Of all the battles over same-sex relationships, fewer are more contentious (or harder to resolve) than the battle over same-sex parenting. The phenomenon is new enough and rare enough that it’s hard to obtain large enough sample sizes or to conduct truly longitudinal studies. Moreover, the entire area of inquiry is so fraught with ideological danger that it’s hard even to conduct a study that doesn’t guarantee a favored outcome. (My favorite example is LGBT advocacy group–funded study that actively recruited its participants from lesbian bookstores and found — surprise, surprise — that children of lesbian parents had fewer behavioral problems.)
Well, a new study — collecting longitudinal data not through selective recruitment but from the National Institutes of Health — suggests that children of same-sex parents suffered from higher rates of depression over time, along with higher rates of obesity and suicidal ideation. The numbers are sobering:
As Mark Regnerus indicates, some caveats are in order:

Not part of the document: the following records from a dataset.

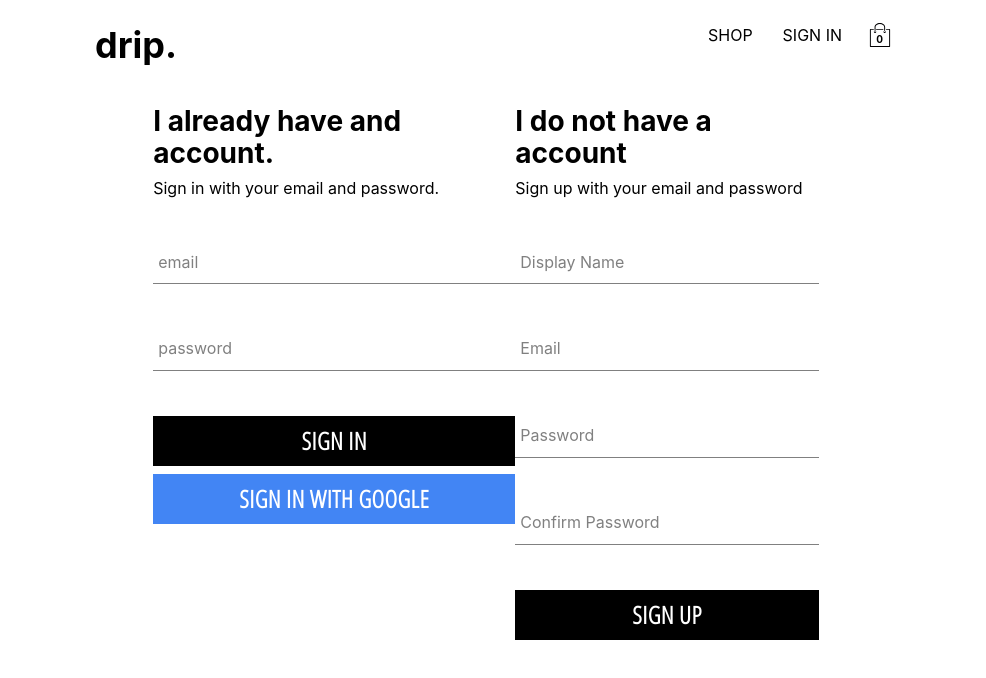
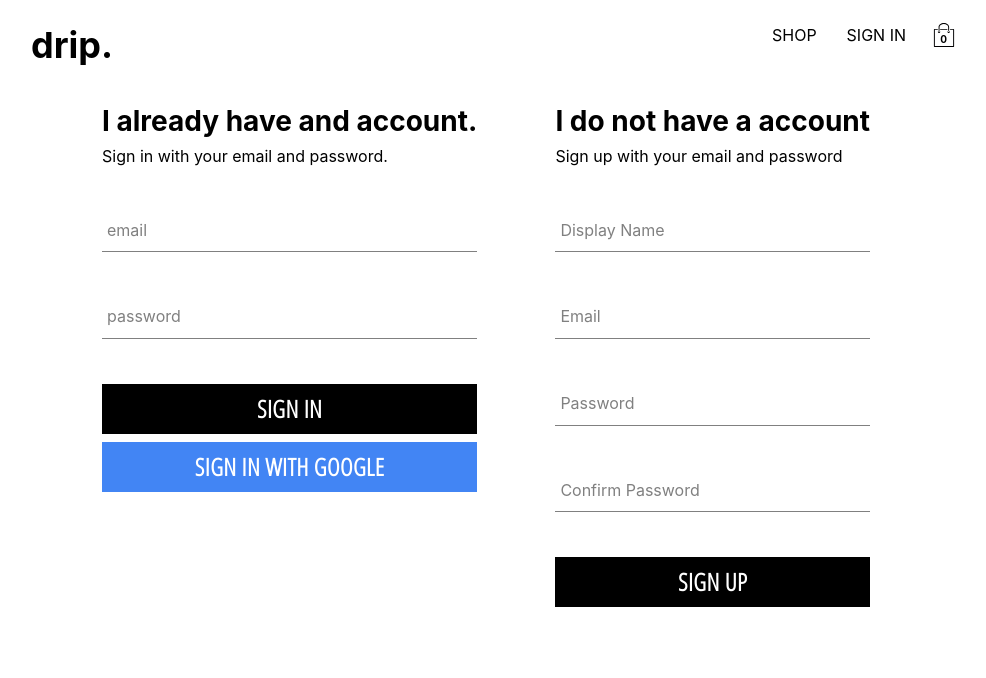
Before and after one commit to AlexzanderManning/clothing-ecommerce, a React (Create React App) app: page /signin in a window 1280 px wide. Shown: the top 678 px of the page, without its empty margins (154-1140 px from the left). Built offline with nearby package versions, Linux system fonts and the light colour scheme; no server answers.

Commit message:
fixed issue where buttons where breaking their containers on smaller screens. And updated HTML meta tags.

```diff
--- a/src/App.scss
+++ b/src/App.scss
@@ -599,7 +599,7 @@ a{
 @media (min-width:1024px){
   .main-wrapper{
     margin: 0 auto;
-    width: 65%;
+    max-width: 75%;
     // max-width: 1440px;
   }
 }
--- a/src/components/cart-dropdown/cart-dropdown.component.jsx
+++ b/src/components/cart-dropdown/cart-dropdown.component.jsx
@@ -26,7 +26,7 @@ const CartDropdown = ({ cartItems, history, toggleCartHidden}) => (
     <CustomButton onClick={() => {
         history.push('/checkout');
         toggleCartHidden();
-    }}>GO TO CHECKOUT</CustomButton>
+    }}>CHECKOUT</CustomButton>
   </div>
 );
 
--- a/src/components/collection-item/collection-item.styles.scss
+++ b/src/components/collection-item/collection-item.styles.scss
@@ -75,9 +75,11 @@
 
     .custom-button {
       width: 80%;
+      max-width: 20rem;
       opacity: 0.7;
       position: absolute;
       top: 255px;
+      font-size: 1.3rem;
       display: none;
     }
 
```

This study is not above reproach. No study is. And I dare say Sullins’s recent evaluations of National Health Information Survey data provided a more robust evaluation of the “no differences” thesis than this one of the Add Health. A key limitation here is sample size. There are only twenty confident cases of respondents with same-sex parents in this large data collection project. This makes the same-sex household estimates displayed in the graph imprecise, but it does nothing to undermine the significance of the differences between groups. Part of the reason for the small sample has to do with the era in which the data collection first began. Same-sex households were very unusual, and the Add Health (as well as the New Family Structures Study) captures that. I have been quick to criticize use of such small-N studies in the past, and I’m not about to shift blindly into high praise here just because the results reinforce what I found in the NFSS. But the sample size issue is not the author’s fault. In fact, Sullins discerned that over half of the cases of same-sex households used in previous Add Health studies that declared “no differences” were households in which an opposite-sex parent was still involved, and elected to drop them from his analyses. It mattered.
What does this all mean? Basically, that the science isn’t settled. The ideologically fashionable “no differences” thesis isn’t settled, but neither is the opposite conclusion. It will take more time and larger studies to reach any definitive conclusions about the children of same-sex parents. But one thing we do know — if the weight of evidence does establish that children of same-sex parents have worse outcomes than the children of intact mother-father households, the Left’s response will be the same as it was when we “discovered” that it’s worse for kids to be raised by single parents. It won’t reconsider any of its moral judgments. Instead, it will demand that the government fill the gaps. Just ask Julia.